Focusing on the issue of whether petitioner's disability was the “natural and proximate result of an injury” sustained while discharging his duties as a correction officer (see Retirement and Social Security Law § 507-b[a] ), we recognize that respondent has the authority to credit one expert's testimony over the other (see Matter of Zindell v. Hevesi, 27 A.D.3d 996, 997, 811 N.Y.S.2d 229 ; Matter of Stern v. Hevesi, 12 A.D.3d 831, 832, 783 N.Y.S.2d 889 ; Matter of Wawrzynek v. New York State & Local Retirement Sys., 291 A.D.2d 627, 628, 736 N.Y.S.2d 915 ; Matter of Harper v. McCall, 277 A.D.2d 589, 590, 715 N.Y.S.2d 494  ), especially where, as here, the expert's opinion is based on medical records and physical examinations (see Matter of Harper v. McCall, supra at 590, 715 N.Y.S.2d 494). The underpinnings of Bone's conflicting opinion was the two sets of MRIs ordered by Grant, one taken nine days after the June 1996 incident and the other taken nearly one year later. Neither of these MRIs showed any significant damage or trauma to petitioner's left knee. Contrary to Grant's opinion that the trauma to both knees accelerated the deterioration of each knee individually, Bone opined that “if he had enough trauma to that [left] knee to cause death of the cartilage ․, it certainly would have shown up on the [MRI] nine days later.” For this reason, Bone contended that petitioner was suffering from a progression of degenerative arthritis which was not severe enough at the time of the MRI to make a positive showing. While Bone did acknowledge that the meniscal tear on petitioner's left knee could have been caused during the 1996 incident, Bone contended that the injury did not induce petitioner's degenerative arthritis that was found in that knee as well. Bone stated that the concentration of chondromalacia 1 in petitioner's right knee, with the presence of less severe chondromalacia throughout the entire knee, further confirmed his opinion that it was not caused by the trauma of the December 1998 incident, but was instead a degenerative condition.

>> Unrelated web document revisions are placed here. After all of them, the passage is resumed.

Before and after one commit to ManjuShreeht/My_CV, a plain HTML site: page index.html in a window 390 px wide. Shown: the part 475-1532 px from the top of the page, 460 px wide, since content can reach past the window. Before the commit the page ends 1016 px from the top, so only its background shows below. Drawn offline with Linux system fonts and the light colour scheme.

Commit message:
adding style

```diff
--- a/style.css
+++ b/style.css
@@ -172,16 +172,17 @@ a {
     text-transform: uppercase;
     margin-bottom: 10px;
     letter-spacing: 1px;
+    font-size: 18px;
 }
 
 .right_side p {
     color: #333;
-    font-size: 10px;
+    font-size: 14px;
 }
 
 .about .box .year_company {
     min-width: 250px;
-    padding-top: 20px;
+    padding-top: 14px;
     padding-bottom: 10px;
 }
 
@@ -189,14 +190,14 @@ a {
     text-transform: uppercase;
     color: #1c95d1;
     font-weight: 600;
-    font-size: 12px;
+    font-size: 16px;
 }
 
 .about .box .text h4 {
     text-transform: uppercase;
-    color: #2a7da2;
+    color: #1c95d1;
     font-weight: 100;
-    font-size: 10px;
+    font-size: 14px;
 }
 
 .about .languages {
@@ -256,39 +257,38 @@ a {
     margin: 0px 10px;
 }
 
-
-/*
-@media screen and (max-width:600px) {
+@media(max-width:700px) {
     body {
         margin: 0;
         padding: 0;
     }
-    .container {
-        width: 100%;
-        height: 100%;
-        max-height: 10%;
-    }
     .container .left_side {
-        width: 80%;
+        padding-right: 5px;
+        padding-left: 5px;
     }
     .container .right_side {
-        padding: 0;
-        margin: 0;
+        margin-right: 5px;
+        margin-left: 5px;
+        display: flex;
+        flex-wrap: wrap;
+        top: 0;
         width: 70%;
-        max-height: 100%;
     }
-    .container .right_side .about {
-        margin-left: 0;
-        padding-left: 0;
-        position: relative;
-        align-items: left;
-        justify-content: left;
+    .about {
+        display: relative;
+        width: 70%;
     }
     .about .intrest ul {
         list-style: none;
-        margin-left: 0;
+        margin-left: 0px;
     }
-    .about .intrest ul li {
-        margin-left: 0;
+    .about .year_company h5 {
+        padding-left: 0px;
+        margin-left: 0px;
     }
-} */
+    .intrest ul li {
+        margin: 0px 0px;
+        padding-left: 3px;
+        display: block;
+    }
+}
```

With Bone providing an “articulated, rational and fact-based opinion” (Matter of Wawrzynek v. New York State & Local Retirement Sys., supra at 628, 736 N.Y.S.2d 915), predicated upon his review of petitioner's medical records and a physical examination, the Hearing Officer properly exercised his discretion to credit Bone's testimony over that of Grant's. Respondent's adoption of that determination was, therefore, supported by substantial evidence (see Matter of Esposito v. Hevesi, 30 A.D.3d 667, 668, 815 N.Y.S.2d 363 ; Matter of Zindell v. Hevesi, supra at 997, 811 N.Y.S.2d 229; Matter of Wawrzynek v. New York State & Local Retirement Sys., supra at 628, 736 N.Y.S.2d 915; Matter of Harper v. McCall, supra at 590, 715 N.Y.S.2d 494).
ADJUDGED that the determination is confirmed, without costs, and petition dismissed.
1. Chondromalacia is defined as a softening of the cartilage and results in damage to the grinding surface of joints.
MERCURE, J.P., CREW III, MUGGLIN and KANE, JJ., concur.